It's become a holiday tradition in Edmonton's inner city.
We meet first responders in some of the worst times of our lives. They deliver life-saving medical procedures in crisis and hold our hand on the way to the hospital.
It’s a role that Calgary paramedic Teresa Coulter wouldn’t trade for anything. However, there are some especially horrific circumstances that first responders are exposed to on the job. Over time, these can take a toll.
About six years ago, Coulter started painting and found a new passion, as well as an outlet for the stressful situations she encounters. Now she heals with art as well as medicine.

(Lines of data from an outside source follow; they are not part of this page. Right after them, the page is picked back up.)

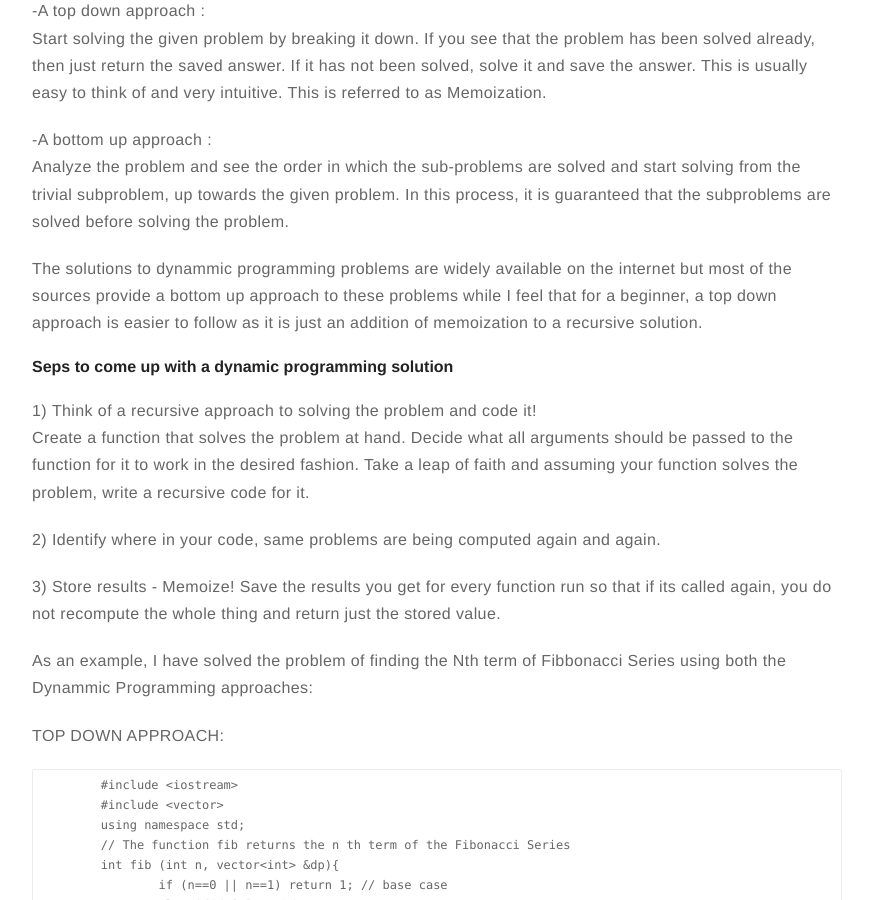
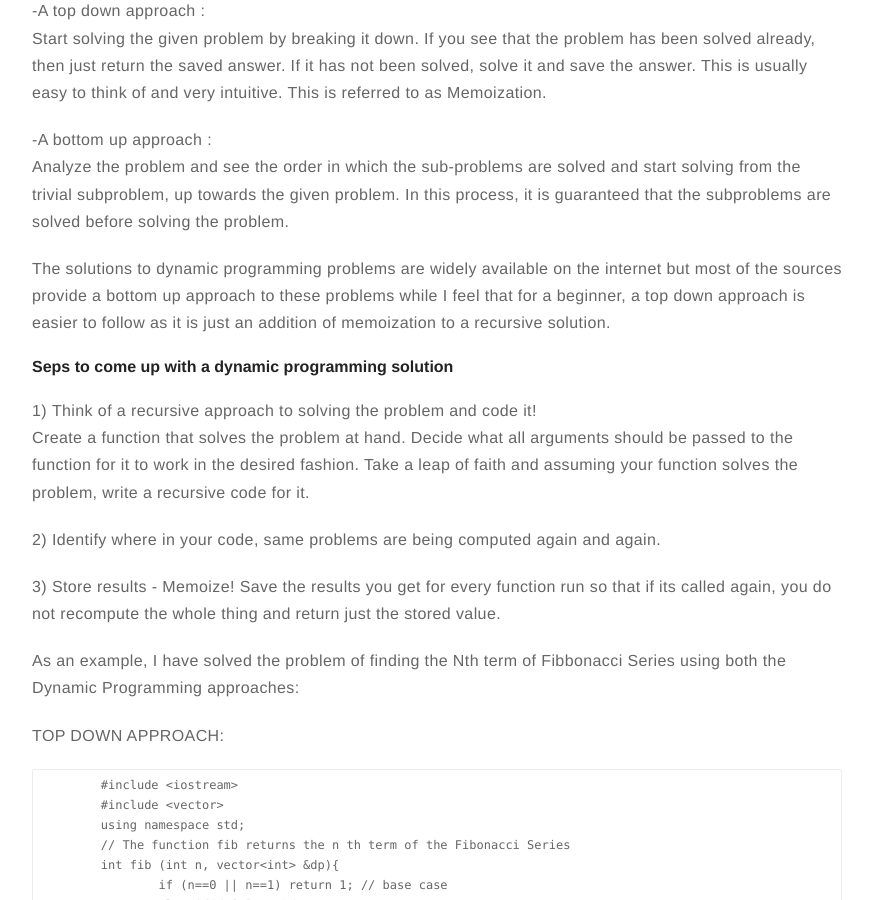
Before and after one commit to surabhibhargava/surabhibhargava.github.io, a Jekyll site: the page built from _posts/2015-02-05-Dynammic Programming - A top down approach.md, in a window 1280 px wide and 900 px high, scrolled down 915 px. Shown: the whole window, without its empty margins (203-1076 px from the left). Built offline with Jekyll 4.4.1, drawn with Linux system fonts in a browser that asks for light colours; comment, search, counter and statistics services are not loaded; some of the changed text lies outside the part shown.

Commit message:
Update 2015-02-05-Dynammic Programming - A top down approach.md

```diff
--- a/_posts/2015-02-05-Dynammic Programming - A top down approach.md
+++ b/_posts/2015-02-05-Dynammic Programming - A top down approach.md
@@ -1,5 +1,5 @@
 ---
-title: "Dynammic Programming: Top Down approach"
+title: "Dynamic Programming: Top Down approach"
 layout: post
 date: 2015-02-05 00:00
 <!-- image: /assets/images/markdown.jpg -->
@@ -8,10 +8,10 @@
 
 category: blog
 author: surabhibhargava
-description: Top Down Approach to Dynammic Programming
+description: Top Down Approach to Dynamic Programming
 ---
 
-<h3><b>What is Dynammic Programming?!? </b></h3>
+<h3><b>What is Dynamic Programming?!? </b></h3>
 
 Dynamic programming or DP is a very powerful technique to solve a particular class of problems. The idea is very simple - If you have solved a problem with the given input, then save the result for future reference, so as to avoid solving the same problem again.
 
@@ -36,7 +36,7 @@
 
 -A bottom up approach :<br>  Analyze the problem and see the order in which the sub-problems are solved and start solving from the trivial subproblem, up towards the given problem. In this process, it is guaranteed that the subproblems are solved before solving the problem.
 
-The solutions to dynammic programming problems are widely available on the internet but most of the sources provide a bottom up approach to these problems while I feel that for a beginner, a top down approach is easier to follow as it is just an addition of memoization to a recursive solution.
+The solutions to dynamic programming problems are widely available on the internet but most of the sources provide a bottom up approach to these problems while I feel that for a beginner, a top down approach is easier to follow as it is just an addition of memoization to a recursive solution.
 
 <h4><b> Seps to come up with a dynamic programming solution </b></h4>
 
@@ -48,7 +48,7 @@
 3) <b> Store results - Memoize! </b>
 Save the results you get for every function run so that if its called again, you do not recompute the whole thing and return just the stored value.
 
-As an example, I have solved the problem of finding the Nth term of Fibbonacci Series using both the Dynammic Programming approaches:
+As an example, I have solved the problem of finding the Nth term of Fibbonacci Series using both the Dynamic Programming approaches:
 
 TOP DOWN APPROACH:
 
@@ -102,7 +102,7 @@
 
 The idea behind these is essentially the same - "Save the results you get for every function run so that if its called again, you do not recompute the whole thing and return just the stored value."
 
-I have solved various Dynammic Programming problems using the top down approach which can be found <a href="https://github.com/surabhibhargava/Dynammic-Programming-Top-Down-Approach" target="_blank">here</a>.<br>
+I have solved various Dynamic Programming problems using the top down approach which can be found <a href="https://github.com/surabhibhargava/Dynammic-Programming-Top-Down-Approach" target="_blank">here</a>.<br>
 The idea behind DP is very simple but solving these problems may get overwhelming. <br>
 Following is a list of resources that I followed for understanding DP.<br>
 -<a href="http://www.geeksforgeeks.org/fundamentals-of-algorithms/#DynamicProgramming" target="_blank">GeeksForGeeks</a><br>
```
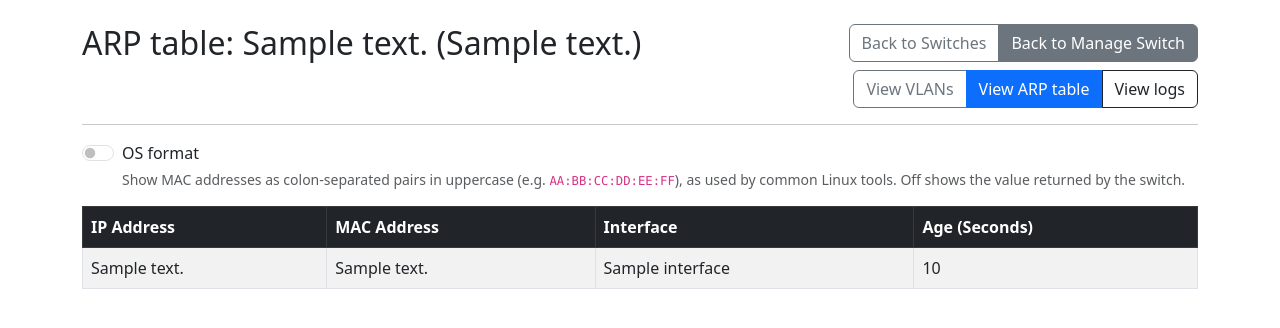
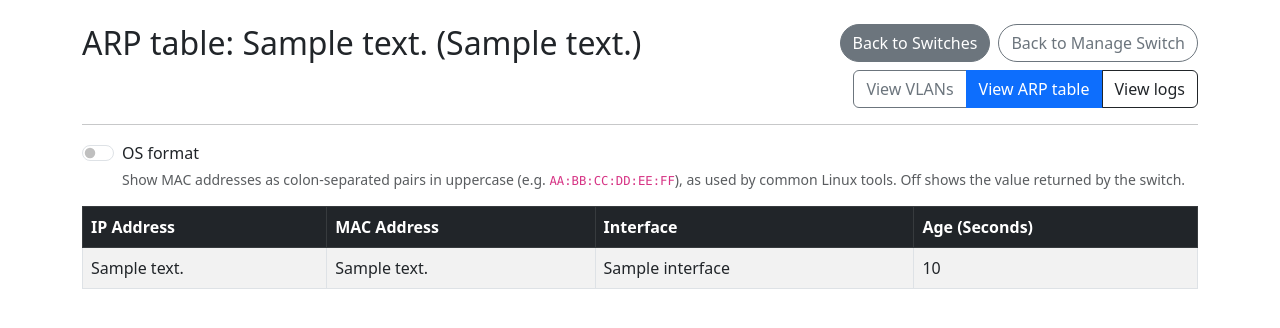
Before and after one commit to joeldavis84/switchport-management, a Flask app: template app/templates/arp_table.html in a window 1280 px wide. Shown: the part 56-384 px from the top of the page. Run offline with Flask 3, Linux system fonts and the light colour scheme; tables that the repository leaves empty hold one stand-in row (values such as "Sample post"); the template is opened without the code that fills it: values that come from a table or form of the project are taken from there, most other values are stand-ins (such as "Sample title", 1, 10 or a date in 2020).

Commit message:
Refactor navigation buttons across switch templates: Update "Back to Switches" button styling to rounded-pill for improved visual consistency and user experience in add switch, manage switch, VLAN detail, VLAN table, ARP table, and switch logs templates.

```diff
--- a/app/templates/add_switch.html
+++ b/app/templates/add_switch.html
@@ -2,7 +2,7 @@
 {% block content %}
 <div class="d-flex justify-content-between align-items-start mb-3 flex-wrap gap-3">
     <h2 class="mb-0">Add New Switch</h2>
-    <a href="{{ url_for('switches.index') }}" class="btn btn-secondary">Back to Switches</a>
+    <a href="{{ url_for('switches.index') }}" class="btn btn-secondary rounded-pill">Back to Switches</a>
 </div>
 <form method="POST">
     <div class="mb-3">
--- a/app/templates/arp_table.html
+++ b/app/templates/arp_table.html
@@ -3,9 +3,9 @@
 <div class="d-flex justify-content-between align-items-start mb-3 flex-wrap gap-3">
     <h2 class="mb-0">ARP table: {{ switch.description }} ({{ switch.ip_address }})</h2>
     <div class="d-flex flex-column align-items-end gap-2">
-        <div class="btn-group" role="group" aria-label="Back navigation">
-            <a href="{{ url_for('switches.index') }}" class="btn btn-outline-secondary">Back to Switches</a>
-            <a href="{{ url_for('switches.manage_switch', id=switch.id) }}" class="btn btn-secondary">Back to Manage Switch</a>
+        <div class="d-inline-flex flex-wrap gap-2 justify-content-end" role="group" aria-label="Back navigation">
+            <a href="{{ url_for('switches.index') }}" class="btn btn-secondary rounded-pill">Back to Switches</a>
+            <a href="{{ url_for('switches.manage_switch', id=switch.id) }}" class="btn btn-outline-secondary rounded-pill">Back to Manage Switch</a>
         </div>
         <div class="btn-group" role="group" aria-label="Navigation">
             <a href="{{ url_for('switches.vlan_table', id=switch.id) }}" class="btn btn-outline-secondary">View VLANs</a>
--- a/app/templates/manage_switch.html
+++ b/app/templates/manage_switch.html
@@ -4,7 +4,7 @@
 <div class="d-flex justify-content-between align-items-start mb-3 flex-wrap gap-3">
     <h2 class="mb-0">Manage: {{ switch.description }} ({{ switch.ip_address }})</h2>
     <div class="d-flex flex-column align-items-end gap-2">
-        <a href="{{ url_for('switches.index') }}" class="btn btn-secondary">Back to Switches</a>
+        <a href="{{ url_for('switches.index') }}" class="btn btn-secondary rounded-pill">Back to Switches</a>
         <div class="btn-group" role="group" aria-label="Switch read-only views">
             <a href="{{ url_for('switches.vlan_table', id=switch.id) }}" class="btn btn-outline-secondary">View VLANs</a>
             <a href="{{ url_for('switches.arp_table', id=switch.id) }}" class="btn btn-outline-secondary">View ARP table</a>
--- a/app/templates/switch_logs.html
+++ b/app/templates/switch_logs.html
@@ -12,9 +12,9 @@
 <div class="d-flex justify-content-between align-items-start mb-3 flex-wrap gap-3">
     <h2 class="mb-0">Logs: {{ switch.description }} ({{ switch.ip_address }})</h2>
     <div class="d-flex flex-column align-items-end gap-2">
-        <div class="btn-group" role="group" aria-label="Back navigation">
-            <a href="{{ url_for('switches.index') }}" class="btn btn-outline-secondary">Back to Switches</a>
-            <a href="{{ url_for('switches.manage_switch', id=switch.id) }}" class="btn btn-secondary">Back to Manage Switch</a>
+        <div class="d-inline-flex flex-wrap gap-2 justify-content-end" role="group" aria-label="Back navigation">
+            <a href="{{ url_for('switches.index') }}" class="btn btn-secondary rounded-pill">Back to Switches</a>
+            <a href="{{ url_for('switches.manage_switch', id=switch.id) }}" class="btn btn-outline-secondary rounded-pill">Back to Manage Switch</a>
         </div>
         <div class="btn-group" role="group" aria-label="Navigation">
             <a href="{{ url_for('switches.vlan_table', id=switch.id) }}" class="btn btn-outline-secondary">View VLANs</a>
--- a/app/templates/vlan_detail.html
+++ b/app/templates/vlan_detail.html
@@ -22,9 +22,9 @@
         {% endif %}
     </div>
     <div class="d-flex flex-column align-items-end gap-2">
-        <div class="btn-group" role="group" aria-label="Back navigation">
-            <a href="{{ url_for('switches.index') }}" class="btn btn-outline-secondary">Back to Switches</a>
-            <a href="{{ url_for('switches.manage_switch', id=switch.id) }}" class="btn btn-secondary">Back to Manage Switch</a>
+        <div class="d-inline-flex flex-wrap gap-2 justify-content-end" role="group" aria-label="Back navigation">
+            <a href="{{ url_for('switches.index') }}" class="btn btn-secondary rounded-pill">Back to Switches</a>
+            <a href="{{ url_for('switches.manage_switch', id=switch.id) }}" class="btn btn-outline-secondary rounded-pill">Back to Manage Switch</a>
         </div>
         <div class="btn-group" role="group" aria-label="Navigation">
             <a href="{{ url_for('switches.vlan_table', id=switch.id) }}" class="btn btn-secondary">All VLANs</a>
--- a/app/templates/vlan_table.html
+++ b/app/templates/vlan_table.html
@@ -3,9 +3,9 @@
 <div class="d-flex justify-content-between align-items-start mb-3 flex-wrap gap-3">
     <h2 class="mb-0">VLANs: {{ switch.description }} ({{ switch.ip_address }})</h2>
     <div class="d-flex flex-column align-items-end gap-2">
-        <div class="btn-group" role="group" aria-label="Back navigation">
-            <a href="{{ url_for('switches.index') }}" class="btn btn-outline-secondary">Back to Switches</a>
-            <a href="{{ url_for('switches.manage_switch', id=switch.id) }}" class="btn btn-secondary">Back to Manage Switch</a>
+        <div class="d-inline-flex flex-wrap gap-2 justify-content-end" role="group" aria-label="Back navigation">
+            <a href="{{ url_for('switches.index') }}" class="btn btn-secondary rounded-pill">Back to Switches</a>
+            <a href="{{ url_for('switches.manage_switch', id=switch.id) }}" class="btn btn-outline-secondary rounded-pill">Back to Manage Switch</a>
         </div>
         <div class="btn-group" role="group" aria-label="Navigation">
             <a href="#" class="btn btn-primary" aria-current="page">View VLANs</a>
```
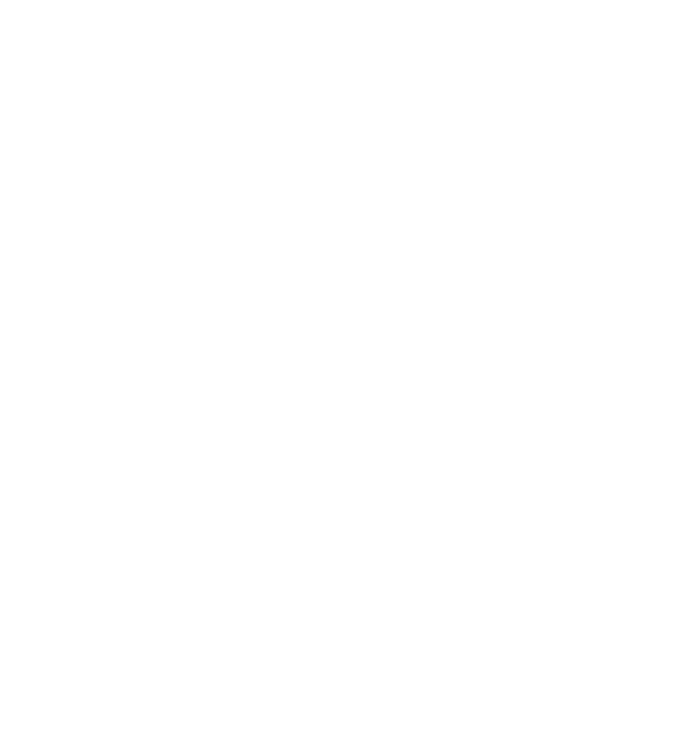
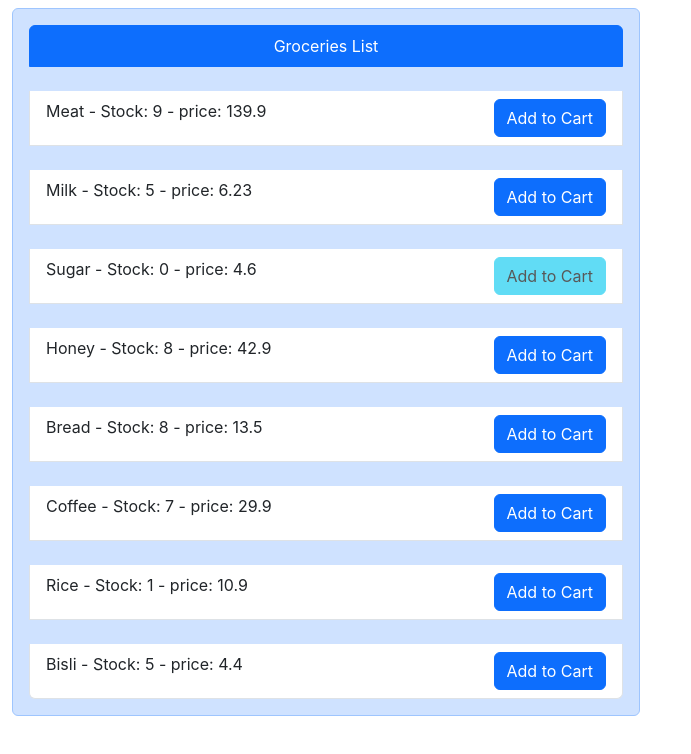
Before and after one commit to shaharlevi1984/shopping-cart, a React (Create React App) app: page / in a window 1280 px wide. Shown: the top 754 px of the page, without its empty margins (0-691 px from the left). Built offline with nearby package versions, Linux system fonts and the light colour scheme.

Commit message:
Add Groceries List Component

```diff
--- a/src/App.js
+++ b/src/App.js
@@ -1,10 +1,15 @@
-import logo from './logo.svg';
+import {GroceriesList} from './Components/GroceriesList'
+import {groceries} from './Local Data/data'
 import './App.css';
 
 function App() {
   return (
     <div className="App">
-
+      <div className="container-fluid mt-2">
+      <div className="col-md-6 col-sm-12 alert alert-primary">
+            <GroceriesList header="Groceries List" data={groceries}  />
+          </div>
+      </div>
     </div>
   );
 }
--- /dev/null
+++ b/src/Components/GroceriesList.js
@@ -0,0 +1,20 @@
+import React from 'react'
+
+export function GroceriesList(props) {
+    return (
+      <ul className="list-group">
+          <li className="list-group-item active" aria-current="true" >{props.header} </li>
+          {
+              props.data.map(item => (
+                  <li key={item.id} className="list-group-item d-flex justify-content-between align-center mt-4"
+                  style={{cursor: item.quantity ? 'pointer' : 'not-allowed'}}>
+                  {item.name} - Stock: {item.quantity} - price: {item.price}
+                  <button type="button" id={item.id} className= {item.quantity ? 'btn btn-primary' : 'btn btn-info' }
+                  //onClick={() => props.itemClicked(item)}
+                  disabled= {item.quantity ? '' : 'disables'}> Add to Cart </button>
+                  </li>)
+              )
+          }
+      </ul>
+    )
+}
```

A self-taught painter, Coulter has transformed her own experience with Post Traumatic Stress (PTS) into a project called The Sock Drawer Stories – a series of portraits of other paramedics who have been affected by PTS.
The process has been therapeutic for Teresa as well as the people who sit for her, and has become an important conversation starter for mental health across Canada.
“They see that they’re not alone. It’s ok to feel this way,” Coulter says.
For some people, this realization can trigger a breakthrough. Unfortunately, some never come to terms with their trauma, which is why this message is so important to help prevent suicide.
The title Sock Drawer Stories comes from one of the people featured in the series. He compared PTS to coming home at the end of the day and taking off your dirty work socks. “You roll them into a ball and put them in a drawer. Eventually the drawer gets full, and all the dirty socks start to spill out.”
Coulter’s work has earned her the ATB Financial Healing Through the Arts Award at Mayor Naheed Nenshi’s Lunch for Arts Champions on March 22. This award recognizes those who harness the healing power of art to help others.
Since the launch of Sock Drawer Stories, she has started to work part-time with Alberta Health Services to dedicate more time to her art. Despite the award and gaining national attention, Coulter is staying humble. “I don’t actually consider myself an artist,” she says. “I just practice art.”
Watch this video to learn more about Coulter’s work and inspirations.